Hello dear humans!
I’m writing to you from an adorable, bright yellow apartment in the heart of Reykjavik, Iceland, the first stop on a bucket list trip I’m taking with my mother. Tomorrow, Paris.
Today is my birthday. I’m 42.
This morning, my mom gave me a birthday card with some photos in it. Turns out, 24 years ago, when my mother turned 42, we were travelling together in Thailand.
And sure enough, there were photos of her looking very much my age, and a photo of me, at 18, in a strapless bikini top covered in marijuana leaves.
I remember sewing that bathing suit, feeling very cool and rebellious. I also remember hating my boobs at the time. And let’s be honest, everything about my body. As my mother and I looked through the photos I said “Well look at how my boobs just held up there in that strapless bikini!”
Time offers perspective. Back in my 20s, when I owned a hair salon and worked as a stylist, women in decades beyond mine would very often say “I wish I knew what I know now when I was your age.”
And I’d say “Go on, what do you know now? Maybe I can integrate it!” And they’d share their wisdom and perspectives. The most consistent theme is they wished they’d appreciated certain things about their youth, and their body, knowing what a waste of energy it had been to be so critical of themselves.
That was something I really took to heart. Despite being raised by the media, living with an eating disorder through my teens and having every opportunity to justifiably hate my body against the backdrop of cultural objectification, most of my adult life, I have taken time to appreciate my body for what it is, for what it offers, rejecting the endless onslaught of self-scrutiny and need to perfect it. That’s been very diligent, but worthwhile work.
So when I look back at this photo of my 18-year-old self, and recall the ways I hated myself, I can also appreciate the ways I learned, shortly thereafter, to love and celebrate myself. And now that I am in my 40s, with new sparkling gray hair popping up daily, boobs doing what middle-aged boobs do, and hands that shock and disturb me to look at (why, oh why do these look like how I remember my grandmother’s hands???) I get to do this work of acceptance and appreciation at a new level. And, how lucky I feel to travel and share these experiences with my mother, now in her mid-sixties.
I didn’t come to this page to riff on this body love theme, but there it is.
I came to this page to ask for a birthday gift from you. Want to know what would delight me on my birthday? Read on!

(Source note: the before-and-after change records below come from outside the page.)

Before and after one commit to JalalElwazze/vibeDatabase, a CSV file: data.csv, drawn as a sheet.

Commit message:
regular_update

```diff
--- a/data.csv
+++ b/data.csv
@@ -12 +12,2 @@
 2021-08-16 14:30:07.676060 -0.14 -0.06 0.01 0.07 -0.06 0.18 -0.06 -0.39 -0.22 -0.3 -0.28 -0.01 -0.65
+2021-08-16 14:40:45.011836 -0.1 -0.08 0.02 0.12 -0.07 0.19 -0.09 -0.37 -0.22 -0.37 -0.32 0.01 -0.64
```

You see, I’ve been reflecting on what I would say to my younger self, what advice I would give. And it is this: as it gets harder to take risks, keep taking them.
I’m sure many younger folks shy away from taking risks and stay squarely in their comfort zones. I wasn’t one of them. I went for things in a way my middle-aged self is in awe of.

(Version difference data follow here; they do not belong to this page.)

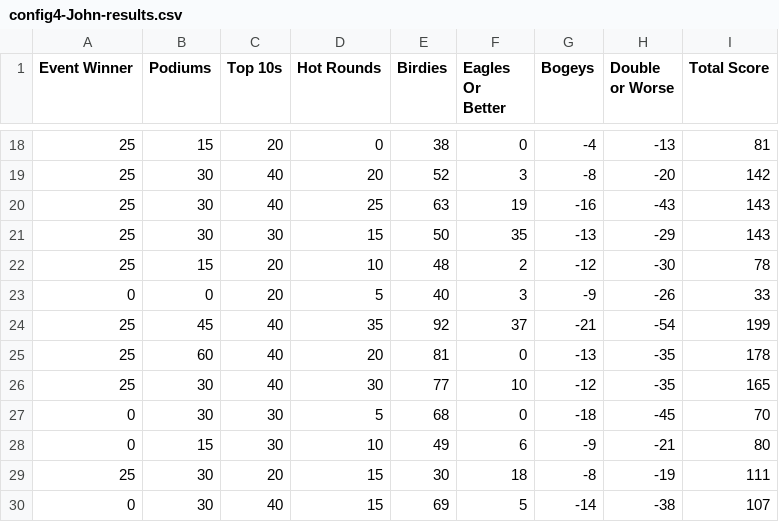
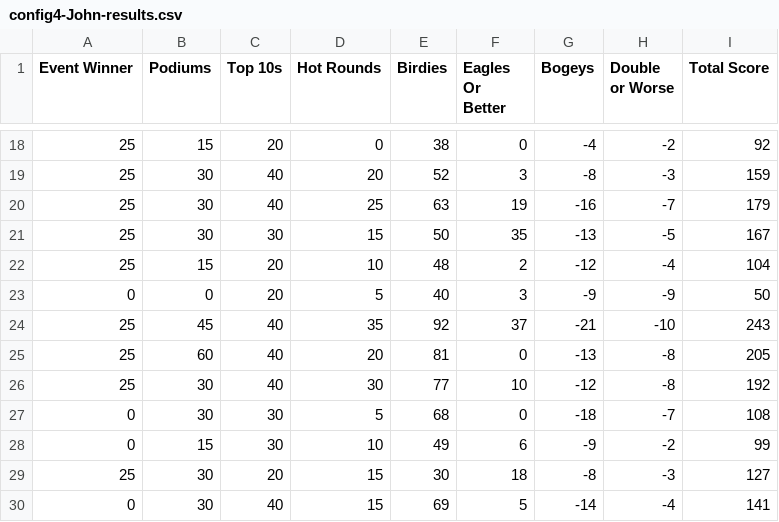
Before and after one commit to chadsmith12/pdga-scoring, a CSV file: results/config4/config4-John-results.csv, drawn as a sheet; only a part is shown, gaps mark what is left out; the diff covers the shown part only.

```diff
--- a/results/config4/config4-John-results.csv
+++ b/results/config4/config4-John-results.csv
@@ -18,13 +18,13 @@ Event Winner,Podiums,Top 10s,Hot Rounds,Birdies,Eagles Or Better,Bogeys,Double o
-25,15,20,0,38,0,-4,-13,81
-25,30,40,20,52,3,-8,-20,142
-25,30,40,25,63,19,-16,-43,143
-25,30,30,15,50,35,-13,-29,143
-25,15,20,10,48,2,-12,-30,78
-0,0,20,5,40,3,-9,-26,33
-25,45,40,35,92,37,-21,-54,199
-25,60,40,20,81,0,-13,-35,178
-25,30,40,30,77,10,-12,-35,165
-0,30,30,5,68,0,-18,-45,70
-0,15,30,10,49,6,-9,-21,80
-25,30,20,15,30,18,-8,-19,111
-0,30,40,15,69,5,-14,-38,107
+25,15,20,0,38,0,-4,-2,92
+25,30,40,20,52,3,-8,-3,159
+25,30,40,25,63,19,-16,-7,179
+25,30,30,15,50,35,-13,-5,167
+25,15,20,10,48,2,-12,-4,104
+0,0,20,5,40,3,-9,-9,50
+25,45,40,35,92,37,-21,-10,243
+25,60,40,20,81,0,-13,-8,205
+25,30,40,30,77,10,-12,-8,192
+0,30,30,5,68,0,-18,-7,108
+0,15,30,10,49,6,-9,-2,99
+25,30,20,15,30,18,-8,-3,127
+0,30,40,15,69,5,-14,-4,141
```
Also changed, not shown: 32 edited cells elsewhere in this file, results/config4/config4-Chad-results.csv, 4 other files.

Maybe it’s more about taking cues from my younger self. Giving advice to my older self. Some kind of inter-decade wisdom travelling between my Selves. Something like this:

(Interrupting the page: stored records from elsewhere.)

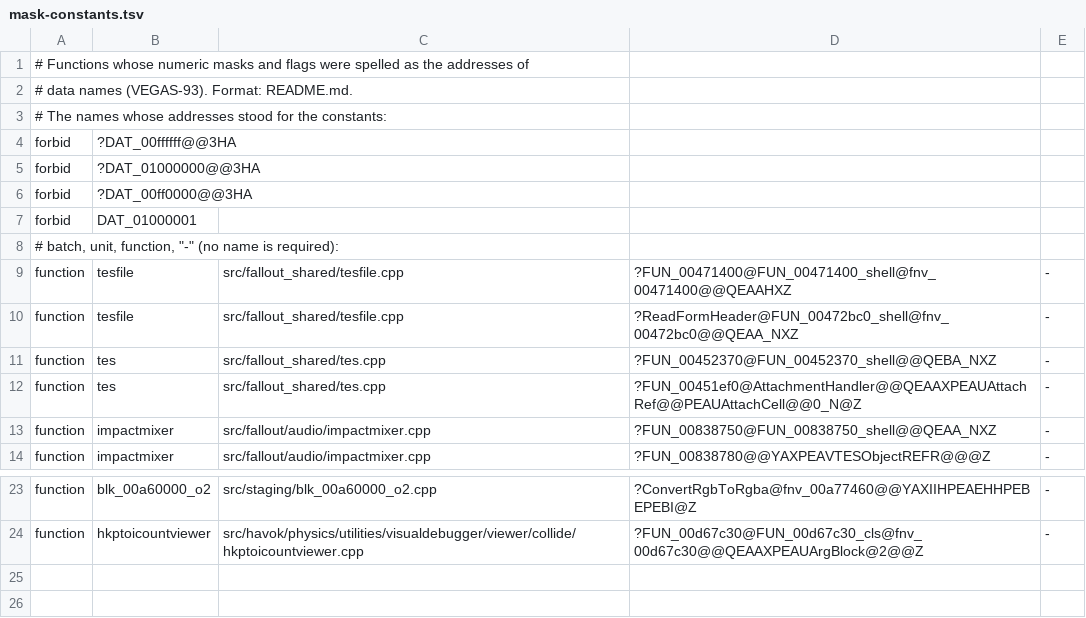
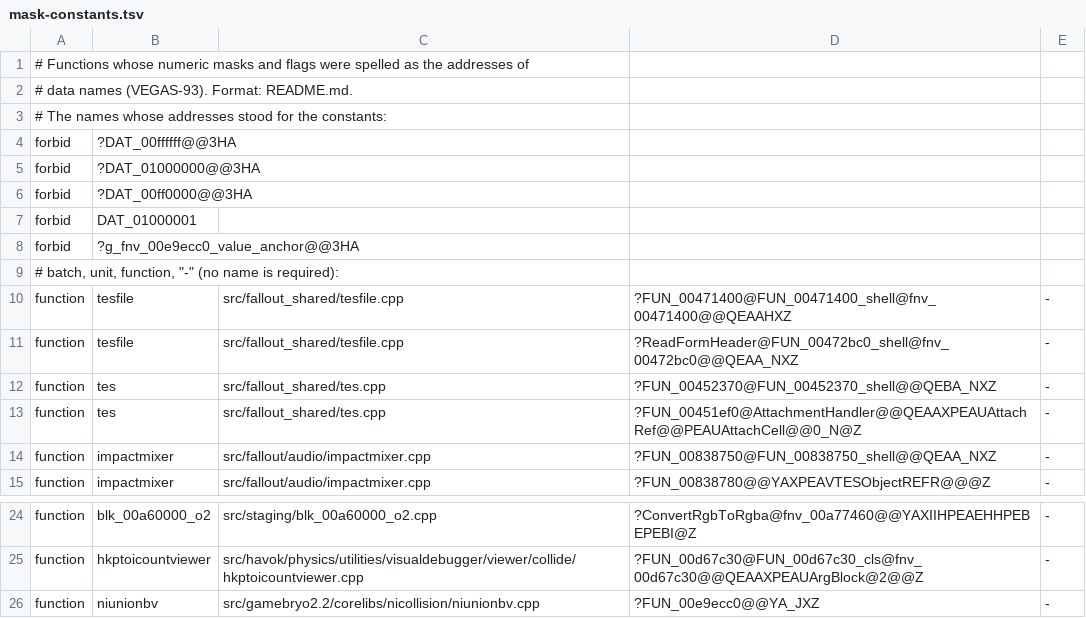
Before and after one commit to Reilley64/vegas, a TSV file: tools/function-relocations/mask-constants.tsv, drawn as a sheet; only a part is shown, gaps mark what is left out; the diff names each change by its address in the sheet, - before the commit and + after, or states it on an @@ line.

Commit message:
fix(nicollision): return 4, not an address plus 4 (VEGAS-93)
FUN_00e9ecc0 (0x00e9ecc0) returns the constant 4; its comment gives the
original code as "mov eax, 4 ; ret". It was written as the address of
g_fnv_00e9ecc0_value_anchor plus 4, a name the recipe binds to address
0, so that a 32-bit compiler kept the original instruction. In the
windows-x64 build that is a variable's address plus 4, and no unit
defines the variable.

The function now returns 4, the declaration of the anchor and the
comment on it are gone, and the forced link no longer lists the anchor
as undefined. objects.mask_constants checks the function.

```diff
--- a/tools/function-relocations/mask-constants.tsv
+++ b/tools/function-relocations/mask-constants.tsv
+row 8: forbid | ?g_fnv_00e9ecc0_value_anchor@@3HA
+row 26: function | niunionbv | src/gamebryo2.2/corelibs/nicollision/niunionbv.cpp | ?FUN_00e9ecc0@@YA_JXZ | -
```
Also changed, not shown: 1 other file.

As you take on more and more responsibilities, as you feel like time is getting on, maybe feeling scarcer, the stakes are going to feel higher. You’re going to want to make well-thought-through and reasonable decisions and before you know it, you’ll play to your comforts instead of the possibilities on the other side of risk.
You’ll lean into your zones of excellence and competence to avoid looking the fool or spending your precious energy on something that might fail. You’ll want to bank on a sure thing. And THAT will be more exhausting and disheartening than you could have anticipated.
Like a frog sitting in slowly boiling water, I hadn’t realized I was doing this. Until I hit 40, hit a wall of burn out and was like – I’ve got to have a little more fun here. So I have been. It’s included trying a lot of new things, taking risks, going for new dreams and playing in a field of possibility.
So here’s what I want for my birthday. To inspire you to take worthwhile risks that make you come alive.
Here’s a list of possibilities- see if one pokes at something within you.
Make that phone call. Sign up for that class. Tell the truth. Ask for what you want. Get sober. Write the book. Start the venture. Delete the app. Book the tickets. Do that thing you keep saying you’ll do next week. Reach out for help. Pitch yourself. Hang your shingle. Start a podcast or blog or video series. Be seen. Open your heart. Quit that thing. Forgive that person! Let that shit go. Do a cold plunge. Set a new goal. Slow it all down. Get uncomfortable. Do something that scares you. Stay with that task until it’s done.
Will you pick something? What’s ONE THING that’s out of your comfort zone? You don’t get points for it being bigger. Risk of any size is risk. This is your permission slip to go for it.
Will you hit reply and tell me when you’ve taken the first step? Tell me how it feels.
I won’t respond right away, because I’m going on a guided tour! (I don’t know what’s happening, my mom has planned everything – thanks Mom!)
But here’s the dream…if enough of you play, go take risks, and share what you risked and how it went, not only will I feel celebrated on my birthday and encouraged to do the same. And perhaps I can pull together a future post of inspiring risks and chances you all are taking out there! (Don’t worry, I respect your privacy and won’t share anyone’s identity without your consent.)
Go take a risk! Make a ruckus! Happy birthday to me! Happy risk-taking to you!
With Love from Iceland,